## Task to carry out
Show all lines of the entries in which the word "background" is found.

## Entries provided
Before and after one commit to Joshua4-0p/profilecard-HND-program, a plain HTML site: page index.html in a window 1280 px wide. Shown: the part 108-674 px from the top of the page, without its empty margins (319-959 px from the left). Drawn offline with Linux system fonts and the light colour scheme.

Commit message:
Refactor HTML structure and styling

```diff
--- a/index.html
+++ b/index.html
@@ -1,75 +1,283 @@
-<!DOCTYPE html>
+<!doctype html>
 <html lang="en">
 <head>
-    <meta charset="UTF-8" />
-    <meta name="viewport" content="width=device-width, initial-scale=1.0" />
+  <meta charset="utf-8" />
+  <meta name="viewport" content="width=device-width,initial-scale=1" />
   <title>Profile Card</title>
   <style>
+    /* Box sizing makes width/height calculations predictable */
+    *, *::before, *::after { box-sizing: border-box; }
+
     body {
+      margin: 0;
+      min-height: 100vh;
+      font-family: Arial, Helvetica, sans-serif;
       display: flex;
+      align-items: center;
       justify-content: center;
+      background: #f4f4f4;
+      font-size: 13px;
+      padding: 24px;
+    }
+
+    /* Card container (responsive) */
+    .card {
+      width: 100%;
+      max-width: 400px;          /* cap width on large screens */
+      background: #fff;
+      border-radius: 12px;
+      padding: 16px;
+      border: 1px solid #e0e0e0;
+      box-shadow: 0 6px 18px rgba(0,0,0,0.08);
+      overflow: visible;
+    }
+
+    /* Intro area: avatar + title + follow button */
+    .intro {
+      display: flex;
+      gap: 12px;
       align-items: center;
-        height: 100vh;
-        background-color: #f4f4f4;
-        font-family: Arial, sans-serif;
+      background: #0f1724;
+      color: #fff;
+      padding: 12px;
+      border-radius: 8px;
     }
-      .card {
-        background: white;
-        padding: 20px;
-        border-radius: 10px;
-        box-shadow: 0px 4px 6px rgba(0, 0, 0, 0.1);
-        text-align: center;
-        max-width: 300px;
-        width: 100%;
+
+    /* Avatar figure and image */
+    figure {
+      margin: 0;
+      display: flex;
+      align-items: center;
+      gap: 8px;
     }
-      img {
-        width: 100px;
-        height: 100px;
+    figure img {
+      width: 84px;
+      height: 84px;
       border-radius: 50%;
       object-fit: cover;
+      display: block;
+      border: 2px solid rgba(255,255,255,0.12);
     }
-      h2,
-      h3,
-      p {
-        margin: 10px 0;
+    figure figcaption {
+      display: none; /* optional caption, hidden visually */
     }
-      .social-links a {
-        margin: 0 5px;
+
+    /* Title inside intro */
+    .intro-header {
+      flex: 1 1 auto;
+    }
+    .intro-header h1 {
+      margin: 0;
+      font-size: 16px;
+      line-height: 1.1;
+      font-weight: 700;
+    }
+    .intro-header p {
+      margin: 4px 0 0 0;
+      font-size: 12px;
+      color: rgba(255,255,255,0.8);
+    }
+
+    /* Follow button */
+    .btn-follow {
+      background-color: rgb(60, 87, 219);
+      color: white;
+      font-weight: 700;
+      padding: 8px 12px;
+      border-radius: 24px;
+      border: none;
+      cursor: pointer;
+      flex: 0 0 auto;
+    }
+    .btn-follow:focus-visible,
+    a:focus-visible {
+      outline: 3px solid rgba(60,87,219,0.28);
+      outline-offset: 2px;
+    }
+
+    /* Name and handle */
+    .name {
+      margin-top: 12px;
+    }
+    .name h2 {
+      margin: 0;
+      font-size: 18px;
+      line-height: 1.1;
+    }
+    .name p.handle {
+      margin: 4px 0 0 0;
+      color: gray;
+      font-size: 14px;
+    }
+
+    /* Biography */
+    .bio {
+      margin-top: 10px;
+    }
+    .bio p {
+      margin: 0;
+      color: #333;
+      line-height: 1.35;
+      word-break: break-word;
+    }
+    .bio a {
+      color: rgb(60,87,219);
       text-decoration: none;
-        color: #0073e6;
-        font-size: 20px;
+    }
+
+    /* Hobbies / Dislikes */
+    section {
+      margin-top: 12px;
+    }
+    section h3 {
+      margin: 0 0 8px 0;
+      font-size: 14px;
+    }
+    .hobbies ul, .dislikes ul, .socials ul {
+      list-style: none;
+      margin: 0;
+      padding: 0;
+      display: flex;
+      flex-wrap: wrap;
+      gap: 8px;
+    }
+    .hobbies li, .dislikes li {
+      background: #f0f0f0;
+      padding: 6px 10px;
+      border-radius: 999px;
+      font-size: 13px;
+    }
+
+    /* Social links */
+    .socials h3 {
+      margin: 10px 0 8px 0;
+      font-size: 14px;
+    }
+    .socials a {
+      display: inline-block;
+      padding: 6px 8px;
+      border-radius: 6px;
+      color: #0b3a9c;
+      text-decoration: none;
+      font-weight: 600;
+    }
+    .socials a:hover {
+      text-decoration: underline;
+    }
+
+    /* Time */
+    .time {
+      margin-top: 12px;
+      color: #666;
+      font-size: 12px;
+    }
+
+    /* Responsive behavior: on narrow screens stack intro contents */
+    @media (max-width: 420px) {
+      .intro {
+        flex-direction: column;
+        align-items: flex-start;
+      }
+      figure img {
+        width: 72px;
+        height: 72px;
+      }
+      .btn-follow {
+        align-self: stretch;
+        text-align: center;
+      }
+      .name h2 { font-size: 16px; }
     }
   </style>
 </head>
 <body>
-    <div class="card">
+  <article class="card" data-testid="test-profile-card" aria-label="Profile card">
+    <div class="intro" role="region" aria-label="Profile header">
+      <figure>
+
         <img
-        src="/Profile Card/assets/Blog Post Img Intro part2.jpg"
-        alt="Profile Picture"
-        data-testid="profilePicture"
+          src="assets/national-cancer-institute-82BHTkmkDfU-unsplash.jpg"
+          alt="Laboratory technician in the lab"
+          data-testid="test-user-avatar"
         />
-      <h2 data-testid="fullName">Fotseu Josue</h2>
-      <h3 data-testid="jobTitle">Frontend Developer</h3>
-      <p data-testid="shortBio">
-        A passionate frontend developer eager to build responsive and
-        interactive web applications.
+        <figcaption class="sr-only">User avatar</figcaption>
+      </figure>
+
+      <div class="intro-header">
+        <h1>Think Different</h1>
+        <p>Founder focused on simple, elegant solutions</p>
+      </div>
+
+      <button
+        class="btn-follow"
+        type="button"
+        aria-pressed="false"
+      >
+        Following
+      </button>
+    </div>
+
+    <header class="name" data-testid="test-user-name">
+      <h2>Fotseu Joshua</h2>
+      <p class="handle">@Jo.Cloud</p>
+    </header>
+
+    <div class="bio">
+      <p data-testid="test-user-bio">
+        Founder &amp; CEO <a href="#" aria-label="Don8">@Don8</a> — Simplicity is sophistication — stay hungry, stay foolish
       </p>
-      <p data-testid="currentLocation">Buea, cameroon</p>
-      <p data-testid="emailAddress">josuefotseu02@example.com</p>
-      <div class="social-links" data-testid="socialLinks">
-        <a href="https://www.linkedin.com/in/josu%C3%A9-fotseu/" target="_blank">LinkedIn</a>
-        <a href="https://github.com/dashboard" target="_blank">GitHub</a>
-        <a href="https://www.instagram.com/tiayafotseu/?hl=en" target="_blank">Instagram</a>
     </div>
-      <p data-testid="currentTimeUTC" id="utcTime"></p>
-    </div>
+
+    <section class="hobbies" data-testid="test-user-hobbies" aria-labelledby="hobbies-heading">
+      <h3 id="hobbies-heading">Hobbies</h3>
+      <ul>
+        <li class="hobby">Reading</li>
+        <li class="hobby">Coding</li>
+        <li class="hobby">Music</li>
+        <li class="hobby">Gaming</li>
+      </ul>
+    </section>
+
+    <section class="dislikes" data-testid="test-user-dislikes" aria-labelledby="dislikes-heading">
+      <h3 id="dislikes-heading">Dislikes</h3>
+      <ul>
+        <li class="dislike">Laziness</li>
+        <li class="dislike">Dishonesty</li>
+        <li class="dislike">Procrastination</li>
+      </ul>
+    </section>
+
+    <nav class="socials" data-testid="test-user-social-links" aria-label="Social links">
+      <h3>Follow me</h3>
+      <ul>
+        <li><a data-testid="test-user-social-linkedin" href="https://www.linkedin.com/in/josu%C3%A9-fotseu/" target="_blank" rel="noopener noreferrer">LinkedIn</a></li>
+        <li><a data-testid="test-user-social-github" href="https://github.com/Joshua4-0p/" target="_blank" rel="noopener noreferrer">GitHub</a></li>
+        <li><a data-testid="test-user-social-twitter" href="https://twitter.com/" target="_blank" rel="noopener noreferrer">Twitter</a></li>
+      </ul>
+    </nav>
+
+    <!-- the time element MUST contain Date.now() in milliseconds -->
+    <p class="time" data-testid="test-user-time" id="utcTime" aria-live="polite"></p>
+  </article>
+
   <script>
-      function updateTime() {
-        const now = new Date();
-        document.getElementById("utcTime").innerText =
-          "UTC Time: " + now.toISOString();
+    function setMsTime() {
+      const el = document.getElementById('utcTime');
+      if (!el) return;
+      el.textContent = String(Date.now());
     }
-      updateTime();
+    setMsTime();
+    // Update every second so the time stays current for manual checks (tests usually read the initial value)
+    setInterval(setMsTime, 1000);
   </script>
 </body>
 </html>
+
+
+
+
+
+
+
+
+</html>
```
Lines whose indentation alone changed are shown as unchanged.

## Solution for this task
+      background: #f4f4f4;
+      background: #fff;
-        background-color: #f4f4f4;
+      background: #0f1724;
-        background: white;
+      background-color: rgb(60, 87, 219);
+      background: #f0f0f0;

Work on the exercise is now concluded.